In contrast, histologic findings in 3 other patients were of involvement of the precentral gyrus and loss of Betz cells. Brain magnetic resonance imaging (MRI) scans of 7 patients reported by Pringle et al showed cerebral atrophy that was most pronounced in the region of the precentral gyrus in 5 patients, was present only in the precentral region in 1 patient, and was most prominent in the frontoparietal region in another patient. These imaging findings are consistent with the findings at autopsy.
Single photon emission computed tomography (SPECT) scan studies in 2 patients showed reduced uptake in the motor cortex, as did positron emission tomography (PET) scan studies in 2 of 3 patients.  Magnetic resonance spectroscopy (MRS) showed abnormal N -acetylaspartate/creatine ratios in 12 of 18 patients with PLS.
Fractional anisotropy (FA) studies comparing patients with PLS to patients with ALS and to controls, showed that patients with ALS in London showed a lower FA in several brain regions than controls. Patients in Oxford with PLS (compared with ALS and controls) showed a lower FA in the body of the corpus callosum and in the white matter adjacent to the right primary motor cortex (PMC), while patients with ALS (compared with PLS) showed reduced FA in the white matter adjacent to the superior frontal gyrus. Significant correlations were found between disease progression rate and (1) FA in the white matter adjacent to the PMC in PLS and (2) FA along the corticospinal tract and in the body of the corpus callosum in ALS. 
An additional study also examined changes in FA in patients with PLS and ALS, compared to controls, and showed differences between ALS and PLS patients in the regional distribution of white matter alterations.
In patients with ALS, the greatest reduction in FA occurred in the distal portions of the intracranial corticospinal tract, consistent with a distal axonal degeneration. In contrast, in patients with PLS, the greatest loss of fractional anisotropy and mean diffusivity occurred in the subcortical white matter underlying the motor cortex, with reduced volume, suggesting tissue loss. Clinical measures of upper motor neuron dysfunction correlated with reductions in FA in the corticospinal tract in patients with ALS and increased mean diffusivity and volume loss of the corticospinal tract in patients with PLS.
Both patient groups had reduced FA, and increased mean diffusivity of the reconstructed corticospinal and callosal motor fibers compared with controls, without changes in the genu or splenium. These findings indicate that degeneration in motor neuron disorders is not selective for corticospinal neurons, but also affects callosal neurons within the motor cortex. 
Clinical neurophysiologic studies confirm upper motor neuron dysfunction in PLS; motor evoked potentials (MEPs) are absent or delayed, and peripheral conduction is normal. Minimal denervation activity (ie, fibrillation potentials) may be found in distal muscles.
Most reports (combining imaging and autopsy series) indicate neuronal loss in the precentral gyrus. However, more than 1 pathologic process may be responsible for the clinical presentation. For example, diffuse Lewy body disease was the underlying pathology in 1 patient who presented with PLS by clinical criteria.

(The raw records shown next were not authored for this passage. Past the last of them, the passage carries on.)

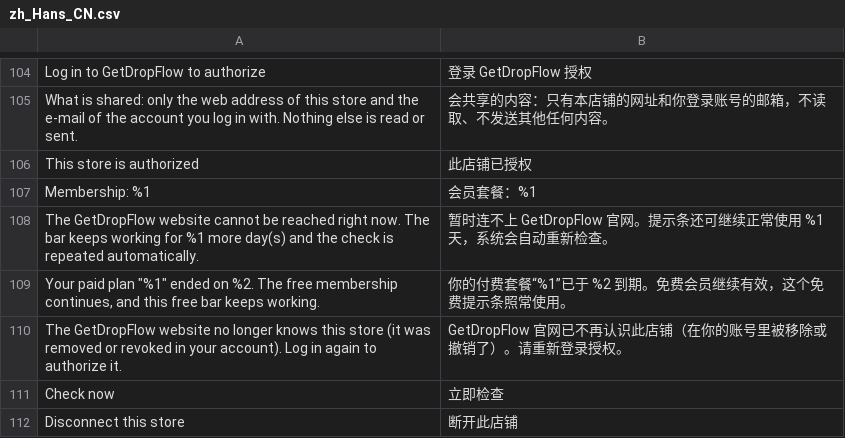
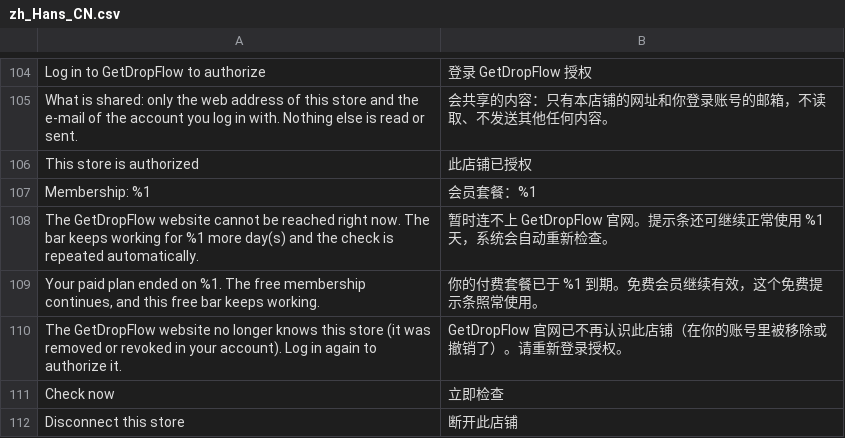
Before and after one commit to jinguoren11/free-shipping-bar-magento, a CSV file: i18n/zh_Hans_CN.csv, drawn as a sheet; only a part is shown, gaps mark what is left out.

```diff
--- a/i18n/zh_Hans_CN.csv
+++ b/i18n/zh_Hans_CN.csv
@@ -108,3 +108,3 @@
 "The GetDropFlow website cannot be reached right now. The bar keeps working for %1 more day(s) and the check is repeated automatically.","暂时连不上 GetDropFlow 官网。提示条还可继续正常使用 %1 天，系统会自动重新检查。"
-"Your paid plan ""%1"" ended on %2. The free membership continues, and this free bar keeps working.","你的付费套餐“%1”已于 %2 到期。免费会员继续有效，这个免费提示条照常使用。"
+"Your paid plan ended on %1. The free membership continues, and this free bar keeps working.","你的付费套餐已于 %1 到期。免费会员继续有效，这个免费提示条照常使用。"
 "The GetDropFlow website no longer knows this store (it was removed or revoked in your account). Log in again to authorize it.","GetDropFlow 官网已不再认识此店铺（在你的账号里被移除或撤销了）。请重新登录授权。"
```
Also changed, not shown: i18n/en_US.csv, i18n/es_ES.csv, 12 other files.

Data on the incidence of primary lateral sclerosis (PLS) are uncertain. In contrast, data on ALS are well documented; ALS affects 2-3 individuals per 100,000 population each year. The 8 patients with PLS reported by Pringle et al in 1992 were identified over a period of 10 years among a population of 500 patients with ALS.  Inferring a population base of approximately 4 million people from the ALS patient data (assuming these are mixed prevalence and incidence data) would result in a prevalence of 2 per million for PLS, assuming all cases were identified.
Further assuming an average disease duration of 20 years (close to the reported median of 19 y), this prevalence would translate into an annual PLS incidence rate of 1 per 10 million (0.01 case per 100,000 population per year), which is approximately 0.5% of that for ALS. The tentative nature of these estimates should be emphasized. They are consistent with a conservative estimate that not more than 500 people with PLS currently are living in the United States. Independent validation of this estimate would be difficult. In addition, review of the cases in the Pringle study suggests that half may not have had PLS; this would reduce the above estimates accordingly.

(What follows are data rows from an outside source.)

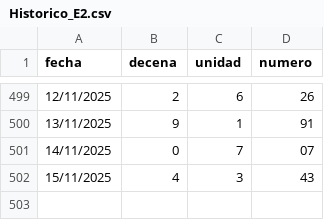
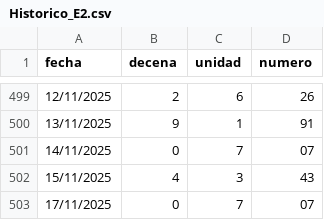
Before and after one commit to Itachisen23V/mark4-aware-system, a CSV file: Historico_E2.csv, drawn as a sheet; only a part is shown, gaps mark what is left out.

Commit message:
Update Historico_E2.csv

```diff
--- a/Historico_E2.csv
+++ b/Historico_E2.csv
@@ -502 +502,2 @@ fecha,decena,unidad,numero
 15/11/2025,4,3,43
+17/11/2025,0,7,07
```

Repeating this calculation, using the more recent numbers 43 patients with PLS and 661 patients with ALS seen over a period of 17 years,  results in a presumptive population base of 13,220,000. Factoring an average PLS duration of 20 years, of the 43 PLS patients, approximately one half would be alive at any point in time, giving a prevalence of 1.6 per million, which translates into an incidence rate of 0.8 per 10 million per year and an estimated 400 people with PLS currently living in the United States. These estimates are lower than the previous estimates, in which the author did not take into account loss of PLS patients over the time they were accrued.
The female-to-male ratio in a report of 8 patients was 1:1.  However, only 1 of 9 patients reported by Younger et al in 1988 was female.  A more recent report  supports a 1:1 female to male ratio among 43 patients with PLS.
A series of 43 patients reported a mean age of onset of 54.62 ± 10.9 years, with a range of 33-74 years.  This is similar to the age of onset range of 35-66 years with a median of 50.5 years reported earlier from the same center. 
Onset in a patient as young as 20 years was reported by Younger et al. 
Dysfunction and disability accrue slowly as primary lateral sclerosis (PLS) progresses.
Issues of progressive disability are shared by all patients with all forms of MNDs, regardless of type.
PLS has not been considered to shorten life expectancy. However, inspection of reported survival data from 36 patients with PLS  now suggests that the median survival is approximately 20 years.
The physician’s role in patient education about primary lateral sclerosis (PLS) includes informing the patient about the following:
The distinction between PLS and other MND (particularly ALS) and the uncertainty of PLS evolving into ALS
The availability of fairly effective symptomatic treatment using a multidisciplinary approach
The possible (current or future) impairment or medication effects that would make driving, operating some types of machinery, and certain work environments (such as roofs or ledges) unsafe
These resources are listed for informational purposes. Listing these resources does not imply endorsement. Patients should obtain specific treatment recommendations from their physicians.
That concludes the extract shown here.